● Work instruction: Looking at the listing, state how many of its lines contain the string "brake". Write only the number.

● Records to use:
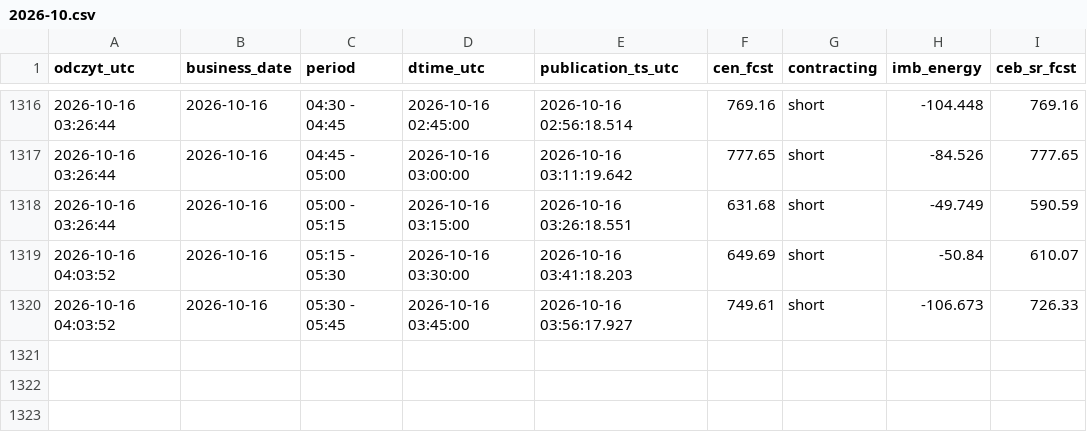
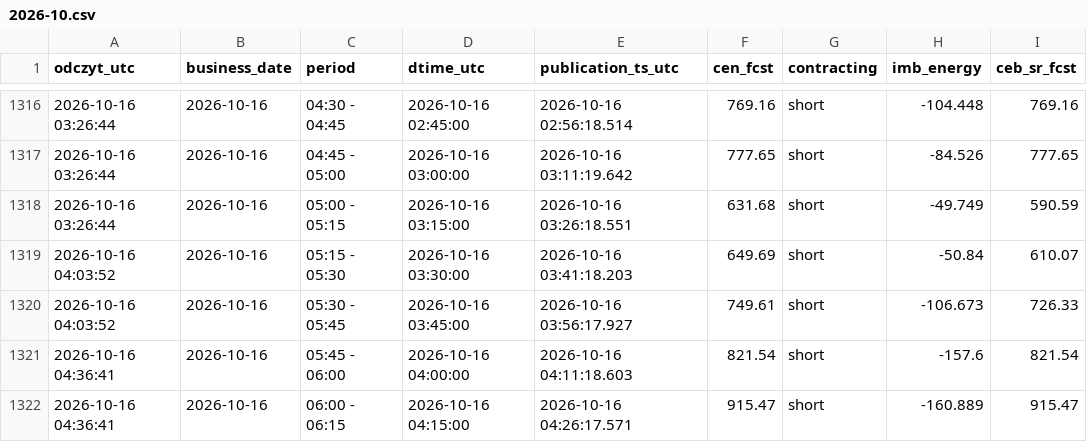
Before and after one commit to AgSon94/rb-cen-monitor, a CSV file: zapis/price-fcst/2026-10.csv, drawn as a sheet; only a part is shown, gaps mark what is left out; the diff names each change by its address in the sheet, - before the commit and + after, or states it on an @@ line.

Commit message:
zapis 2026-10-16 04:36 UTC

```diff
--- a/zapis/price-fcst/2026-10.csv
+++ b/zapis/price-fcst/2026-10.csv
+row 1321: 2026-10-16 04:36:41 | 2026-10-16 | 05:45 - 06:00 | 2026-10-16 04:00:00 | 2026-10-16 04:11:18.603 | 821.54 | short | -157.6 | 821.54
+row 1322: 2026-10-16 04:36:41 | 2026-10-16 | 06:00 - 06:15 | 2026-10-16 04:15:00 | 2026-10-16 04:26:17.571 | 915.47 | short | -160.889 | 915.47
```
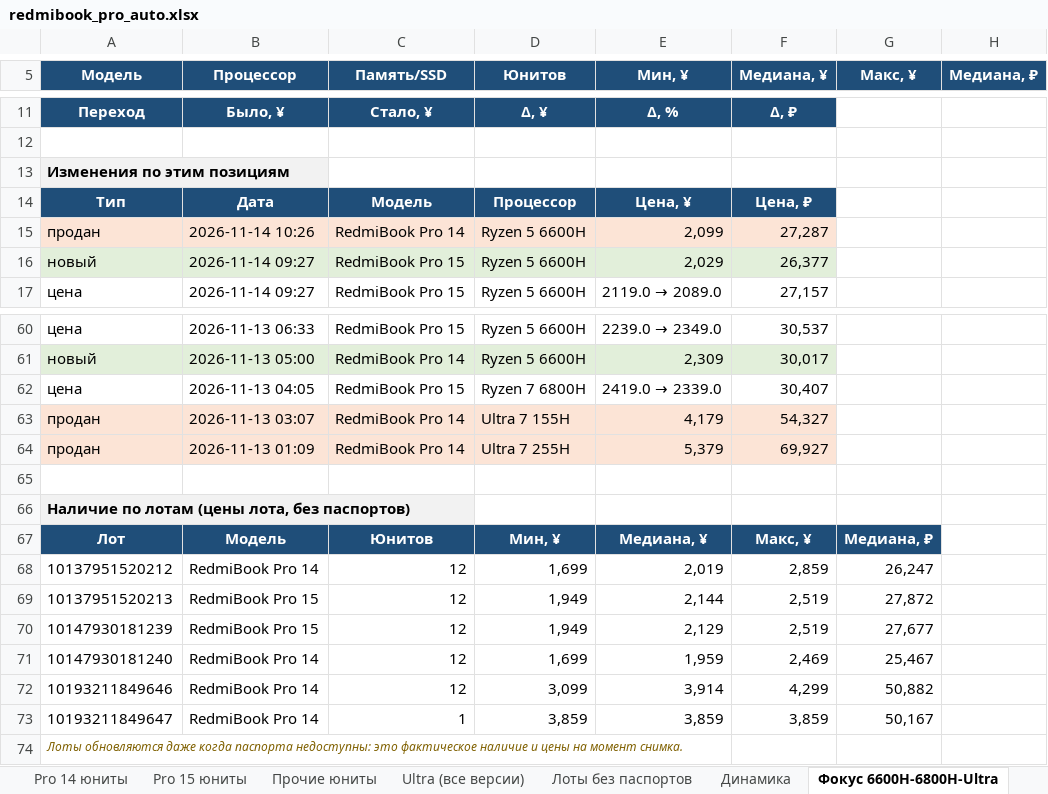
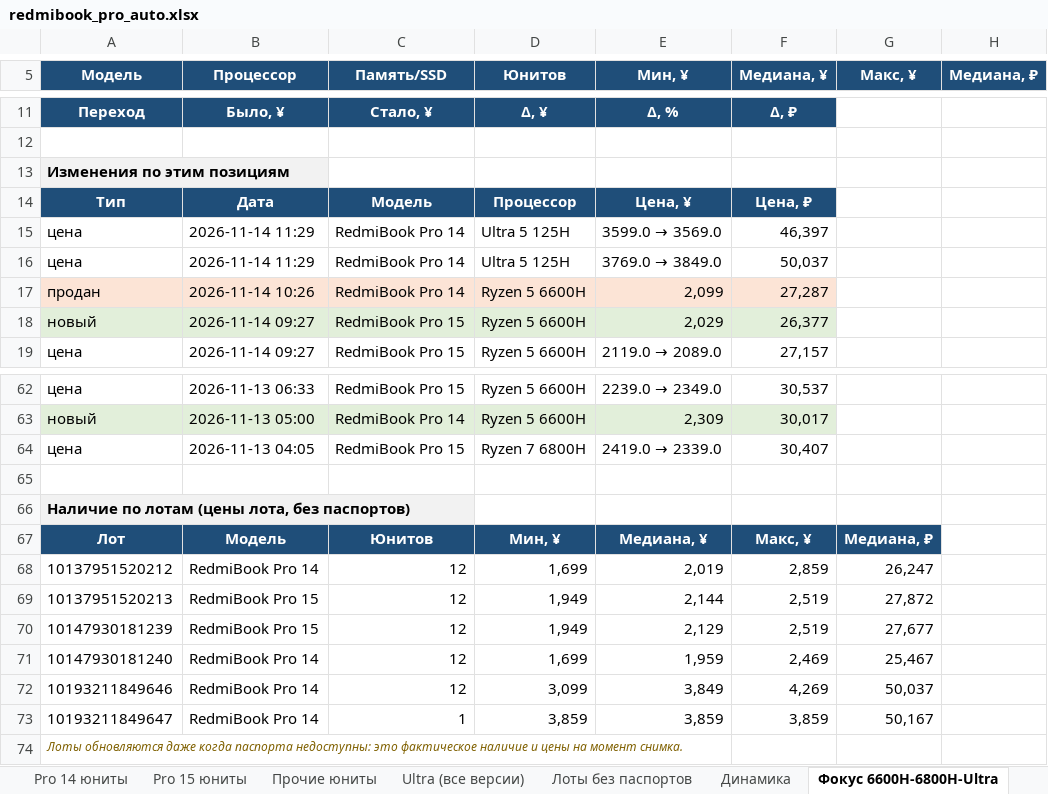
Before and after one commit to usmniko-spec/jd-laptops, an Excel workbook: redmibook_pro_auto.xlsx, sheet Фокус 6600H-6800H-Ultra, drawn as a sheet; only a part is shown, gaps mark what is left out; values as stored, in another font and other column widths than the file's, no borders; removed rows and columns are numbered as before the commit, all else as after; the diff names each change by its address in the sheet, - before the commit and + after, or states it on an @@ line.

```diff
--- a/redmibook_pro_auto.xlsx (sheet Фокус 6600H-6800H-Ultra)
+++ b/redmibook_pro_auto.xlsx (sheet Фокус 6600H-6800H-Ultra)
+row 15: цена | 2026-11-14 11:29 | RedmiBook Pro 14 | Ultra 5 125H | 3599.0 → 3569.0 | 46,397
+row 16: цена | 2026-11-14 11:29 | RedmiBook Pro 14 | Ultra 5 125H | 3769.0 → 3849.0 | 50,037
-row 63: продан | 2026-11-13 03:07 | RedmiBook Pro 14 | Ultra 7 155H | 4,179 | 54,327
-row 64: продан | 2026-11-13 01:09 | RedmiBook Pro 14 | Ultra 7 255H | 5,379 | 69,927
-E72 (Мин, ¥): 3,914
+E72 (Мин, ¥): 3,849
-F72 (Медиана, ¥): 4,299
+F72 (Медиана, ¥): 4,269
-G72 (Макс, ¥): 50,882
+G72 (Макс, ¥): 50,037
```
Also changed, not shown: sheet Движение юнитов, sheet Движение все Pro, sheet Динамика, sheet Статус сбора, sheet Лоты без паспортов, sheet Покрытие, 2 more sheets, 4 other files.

* * *

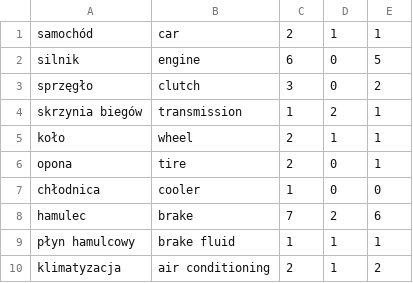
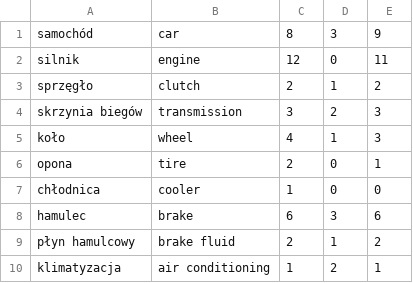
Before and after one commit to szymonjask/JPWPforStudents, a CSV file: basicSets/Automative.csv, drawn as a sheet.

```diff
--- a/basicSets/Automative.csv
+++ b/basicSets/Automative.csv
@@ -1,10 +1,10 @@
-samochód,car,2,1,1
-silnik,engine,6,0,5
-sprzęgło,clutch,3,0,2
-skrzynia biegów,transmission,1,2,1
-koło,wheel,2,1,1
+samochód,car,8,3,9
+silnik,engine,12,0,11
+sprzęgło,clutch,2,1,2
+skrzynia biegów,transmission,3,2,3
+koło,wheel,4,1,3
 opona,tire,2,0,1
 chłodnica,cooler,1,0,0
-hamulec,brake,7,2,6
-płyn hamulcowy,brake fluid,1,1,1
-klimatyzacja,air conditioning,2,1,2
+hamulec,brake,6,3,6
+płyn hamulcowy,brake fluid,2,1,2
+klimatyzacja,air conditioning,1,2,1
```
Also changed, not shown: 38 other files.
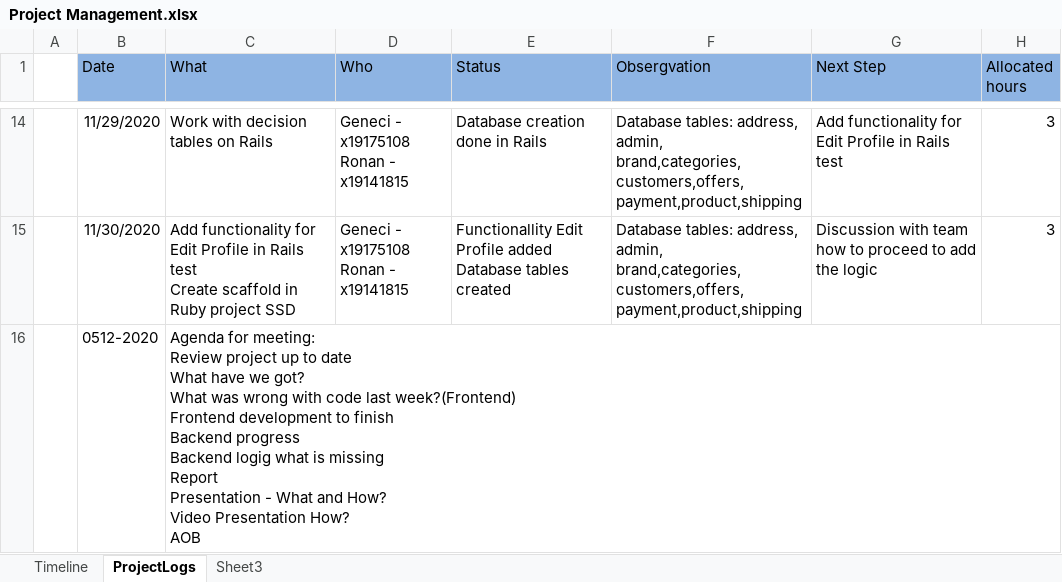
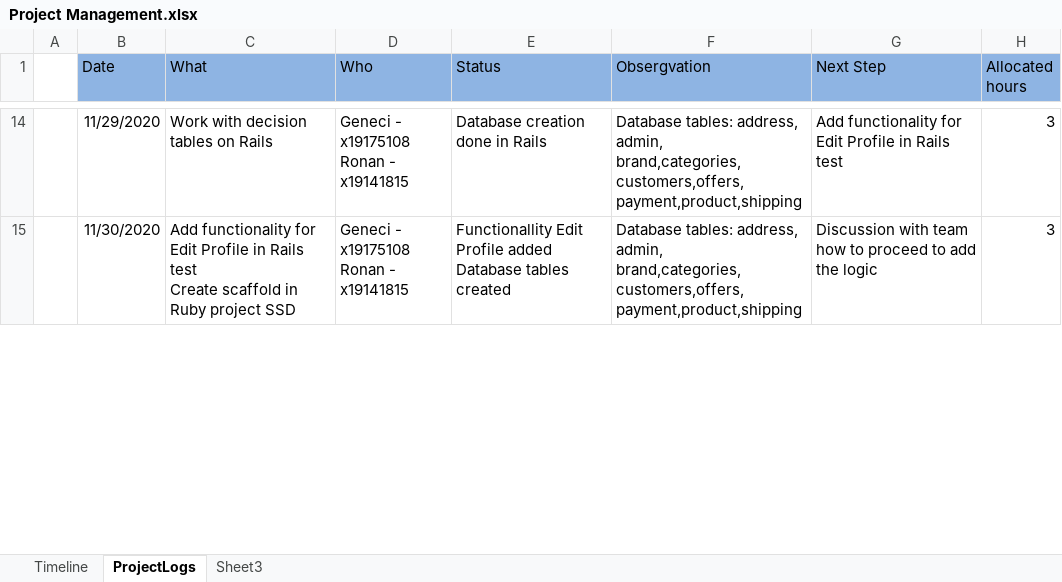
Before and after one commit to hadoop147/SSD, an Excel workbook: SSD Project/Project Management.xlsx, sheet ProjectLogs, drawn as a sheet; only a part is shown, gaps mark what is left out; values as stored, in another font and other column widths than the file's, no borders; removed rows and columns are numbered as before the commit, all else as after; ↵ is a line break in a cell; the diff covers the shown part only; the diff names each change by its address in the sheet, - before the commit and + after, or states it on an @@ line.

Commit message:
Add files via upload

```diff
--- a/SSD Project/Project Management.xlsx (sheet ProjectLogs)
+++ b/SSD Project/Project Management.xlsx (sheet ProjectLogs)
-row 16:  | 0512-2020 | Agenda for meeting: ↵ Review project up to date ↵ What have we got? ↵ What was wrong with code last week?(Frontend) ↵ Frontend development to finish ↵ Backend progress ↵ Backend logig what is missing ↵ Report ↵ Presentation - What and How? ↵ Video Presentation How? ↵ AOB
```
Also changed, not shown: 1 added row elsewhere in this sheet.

● Solution: 4